__Supplied data__.

....

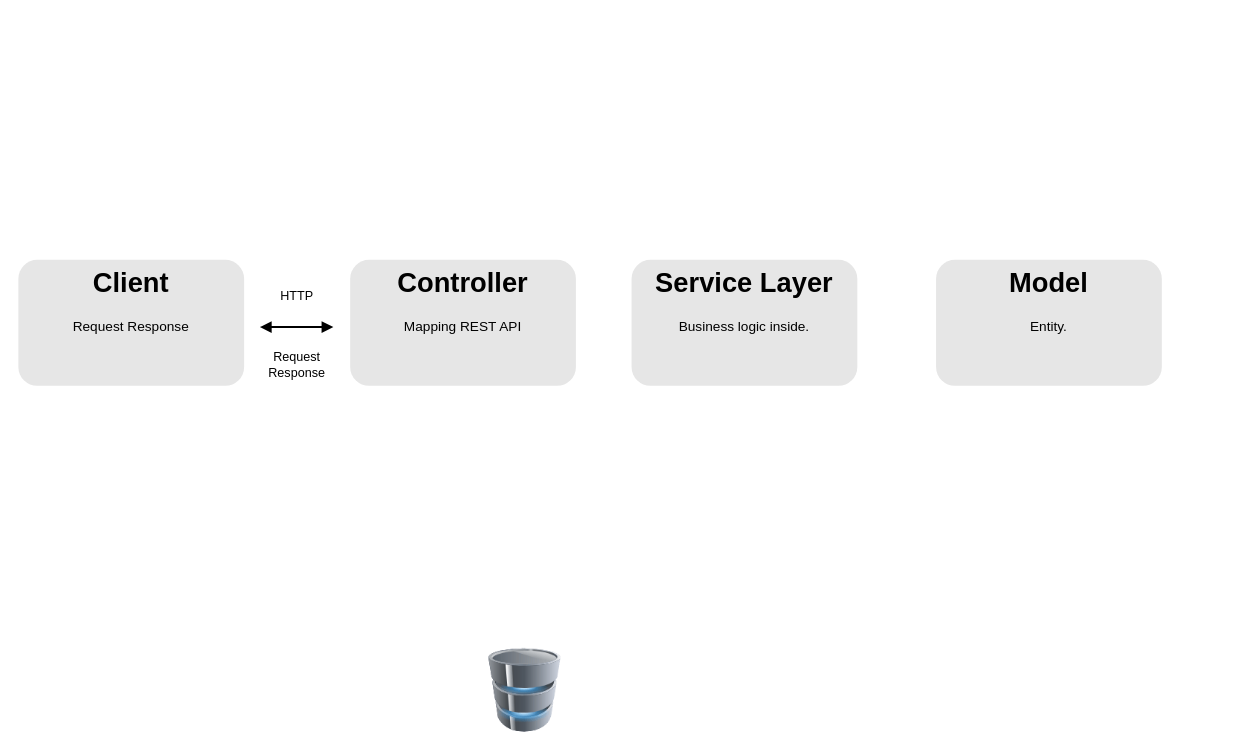
Earlier version of the draw.io diagram RestAPIArchitecture/Spring Boot Flow Architecture.drawio (jarisiber/Flow-architecture). Source tidied: cells renumbered, new cells numbered last; positions are measured from the earlier drawing's top-left corner, leaving out a move shared by most shapes. Both pictures are drawn from the tidied source at 105%, with x=0, y=0 at pixel (18, 259).
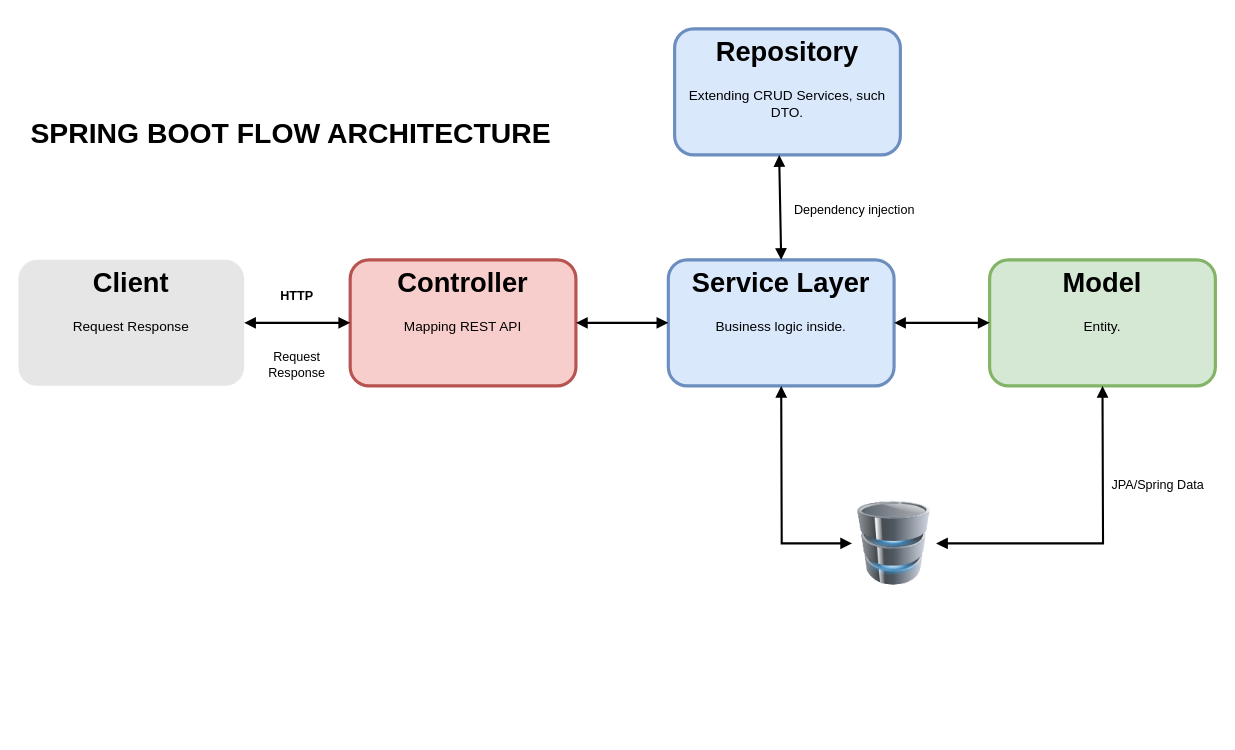
The same diagram, later.

The change refers to these unchanged cells:
```xml
<mxCell id="2" value="&lt;h1&gt;Client&lt;/h1&gt;&lt;p&gt;Request Response&lt;/p&gt;" style="text;html=1;spacing=5;spacingTop=-20;whiteSpace=wrap;overflow=hidden;strokeColor=none;strokeWidth=3;fillColor=#E6E6E6;fontSize=13;fontColor=#000000;align=center;rounded=1;" parent="1" vertex="1">
  <mxGeometry width="215" height="120" as="geometry" />
</mxCell>
```

What changed in the source:
```diff
@@
-    <mxCell id="3" value="&lt;h1&gt;Controller&lt;/h1&gt;&lt;p&gt;Mapping REST API&lt;/p&gt;" style="text;html=1;spacing=5;spacingTop=-20;whiteSpace=wrap;overflow=hidden;strokeColor=none;strokeWidth=3;fillColor=#E6E6E6;fontSize=13;fontColor=#000000;align=center;rounded=1;" parent="1" vertex="1">
+    <mxCell id="3" value="&lt;h1&gt;Controller&lt;/h1&gt;&lt;p&gt;Mapping REST API&lt;/p&gt;" style="text;html=1;spacing=5;spacingTop=-20;whiteSpace=wrap;overflow=hidden;strokeColor=#b85450;strokeWidth=3;fillColor=#f8cecc;fontSize=13;align=center;rounded=1;" parent="1" vertex="1">
       <mxGeometry x="316" width="215" height="120" as="geometry" />
     </mxCell>
-    <mxCell id="4" value="&lt;h1&gt;Service Layer&lt;/h1&gt;&lt;p&gt;Business logic inside.&lt;/p&gt;" style="text;html=1;spacing=5;spacingTop=-20;whiteSpace=wrap;overflow=hidden;strokeColor=none;strokeWidth=3;fillColor=#E6E6E6;fontSize=13;fontColor=#000000;align=center;rounded=1;" parent="1" vertex="1">
-      <mxGeometry x="584" width="215" height="120" as="geometry" />
+    <mxCell id="4" value="&lt;h1&gt;Service Layer&lt;/h1&gt;&lt;p&gt;Business logic inside.&lt;/p&gt;" style="text;html=1;spacing=5;spacingTop=-20;whiteSpace=wrap;overflow=hidden;strokeColor=#6c8ebf;strokeWidth=3;fillColor=#dae8fc;fontSize=13;align=center;rounded=1;" parent="1" vertex="1">
+      <mxGeometry x="619" width="215" height="120" as="geometry" />
     </mxCell>
-    <mxCell id="5" style="endArrow=block;startArrow=block;endFill=1;startFill=1;html=1;rounded=0;strokeWidth=2;" parent="1" edge="1">
-      <mxGeometry relative="1" as="geometry">
-        <mxPoint x="230" y="64" as="sourcePoint" />
-        <mxPoint x="300" y="64" as="targetPoint" />
-      </mxGeometry>
+    <mxCell id="5" style="endArrow=block;startArrow=block;endFill=1;startFill=1;html=1;rounded=0;strokeWidth=2;entryX=0;entryY=0.5;entryDx=0;entryDy=0;" parent="1" edge="1" source="2" target="3">
+      <mxGeometry relative="1" as="geometry" />
     </mxCell>
     <mxCell id="6" style="image;html=1;image=img/lib/clip_art/computers/Database_128x128.png;" parent="1" vertex="1">
-      <mxGeometry x="442.5" y="370" width="80" height="80" as="geometry" />
+      <mxGeometry x="794" y="230" width="80" height="80" as="geometry" />
     </mxCell>
-    <mxCell id="7" value="&lt;h1&gt;Model&lt;/h1&gt;&lt;p&gt;Entity.&lt;/p&gt;" style="text;html=1;spacing=5;spacingTop=-20;whiteSpace=wrap;overflow=hidden;strokeColor=none;strokeWidth=3;fillColor=#E6E6E6;fontSize=13;fontColor=#000000;align=center;rounded=1;" parent="1" vertex="1">
-      <mxGeometry x="874" width="215" height="120" as="geometry" />
+    <mxCell id="7" value="&lt;h1&gt;Model&lt;/h1&gt;&lt;p&gt;Entity.&lt;/p&gt;" style="text;html=1;spacing=5;spacingTop=-20;whiteSpace=wrap;overflow=hidden;strokeColor=#82b366;strokeWidth=3;fillColor=#d5e8d4;fontSize=13;align=center;rounded=1;" parent="1" vertex="1">
+      <mxGeometry x="925" width="215" height="120" as="geometry" />
     </mxCell>
-    <mxCell id="8" value="HTTP" style="text;html=1;align=center;verticalAlign=middle;strokeColor=none;fillColor=none;" parent="1" vertex="1">
+    <mxCell id="8" value="HTTP" style="text;html=1;align=center;verticalAlign=middle;strokeColor=none;fillColor=none;fontStyle=1;fontSize=12;" parent="1" vertex="1">
       <mxGeometry x="240" y="20" width="50" height="30" as="geometry" />
     </mxCell>
@@
+    <mxCell id="10" value="&lt;h1&gt;Repository&lt;/h1&gt;&lt;p&gt;Extending CRUD Services, such DTO.&lt;/p&gt;" style="text;html=1;spacing=5;spacingTop=-20;whiteSpace=wrap;overflow=hidden;strokeColor=#6c8ebf;strokeWidth=3;fillColor=#dae8fc;fontSize=13;align=center;rounded=1;" parent="1" vertex="1">
+      <mxGeometry x="625" y="-220" width="215" height="120" as="geometry" />
+    </mxCell>
+    <mxCell id="11" style="endArrow=block;startArrow=block;endFill=1;startFill=1;html=1;rounded=0;strokeWidth=2;exitX=1;exitY=0.5;exitDx=0;exitDy=0;entryX=0;entryY=0.5;entryDx=0;entryDy=0;" parent="1" edge="1" source="3" target="4">
+      <mxGeometry relative="1" as="geometry" />
+    </mxCell>
+    <mxCell id="12" style="endArrow=block;startArrow=block;endFill=1;startFill=1;html=1;rounded=0;strokeWidth=2;exitX=1;exitY=0.5;exitDx=0;exitDy=0;entryX=0;entryY=0.5;entryDx=0;entryDy=0;" parent="1" edge="1" source="4" target="7">
+      <mxGeometry relative="1" as="geometry" />
+    </mxCell>
+    <mxCell id="13" style="endArrow=block;startArrow=block;endFill=1;startFill=1;html=1;rounded=0;strokeWidth=2;entryX=0.5;entryY=1;entryDx=0;entryDy=0;exitX=1;exitY=0.5;exitDx=0;exitDy=0;" parent="1" edge="1" source="6" target="7">
+      <mxGeometry relative="1" as="geometry">
+        <Array as="points">
+          <mxPoint x="1033" y="270" />
+        </Array>
+      </mxGeometry>
+    </mxCell>
+    <mxCell id="14" style="endArrow=block;startArrow=block;endFill=1;startFill=1;html=1;rounded=0;strokeWidth=2;exitX=0.463;exitY=1.001;exitDx=0;exitDy=0;entryX=0.5;entryY=0;entryDx=0;entryDy=0;exitPerimeter=0;" parent="1" edge="1" source="10" target="4">
+      <mxGeometry relative="1" as="geometry" />
+    </mxCell>
+    <mxCell id="15" value="JPA/Spring Data" style="text;html=1;align=center;verticalAlign=middle;strokeColor=none;fillColor=none;" parent="1" vertex="1">
+      <mxGeometry x="1030" y="200" width="110" height="30" as="geometry" />
+    </mxCell>
+    <mxCell id="16" style="endArrow=block;startArrow=block;endFill=1;startFill=1;html=1;rounded=0;strokeWidth=2;exitX=0.5;exitY=1;exitDx=0;exitDy=0;" parent="1" edge="1" source="4" target="6">
+      <mxGeometry relative="1" as="geometry">
+        <Array as="points">
+          <mxPoint x="727" y="270" />
+        </Array>
+      </mxGeometry>
+    </mxCell>
+    <mxCell id="17" value="Dependency injection" style="text;html=1;align=center;verticalAlign=middle;strokeColor=none;fillColor=none;" parent="1" vertex="1">
+      <mxGeometry x="726" y="-62" width="140" height="30" as="geometry" />
+    </mxCell>
+    <mxCell id="18" value="SPRING BOOT FLOW ARCHITECTURE" style="text;html=1;align=left;verticalAlign=middle;strokeColor=none;fillColor=none;fontSize=27;fontStyle=1;horizontal=1;" parent="1" vertex="1">
+      <mxGeometry x="10" y="-145" width="510" height="50" as="geometry" />
+    </mxCell>
```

....

__Problem to work on__. From the entries above, show each line that includes the string "Entity".

__Solution for this problem__.
-    <mxCell id="7" value="&lt;h1&gt;Model&lt;/h1&gt;&lt;p&gt;Entity.&lt;/p&gt;" style="text;html=1;spacing=5;spacingTop=-20;whiteSpace=wrap;overflow=hidden;strokeColor=none;strokeWidth=3;fillColor=#E6E6E6;fontSize=13;fontColor=#000000;align=center;rounded=1;" parent="1" vertex="1">
+    <mxCell id="7" value="&lt;h1&gt;Model&lt;/h1&gt;&lt;p&gt;Entity.&lt;/p&gt;" style="text;html=1;spacing=5;spacingTop=-20;whiteSpace=wrap;overflow=hidden;strokeColor=#82b366;strokeWidth=3;fillColor=#d5e8d4;fontSize=13;align=center;rounded=1;" parent="1" vertex="1">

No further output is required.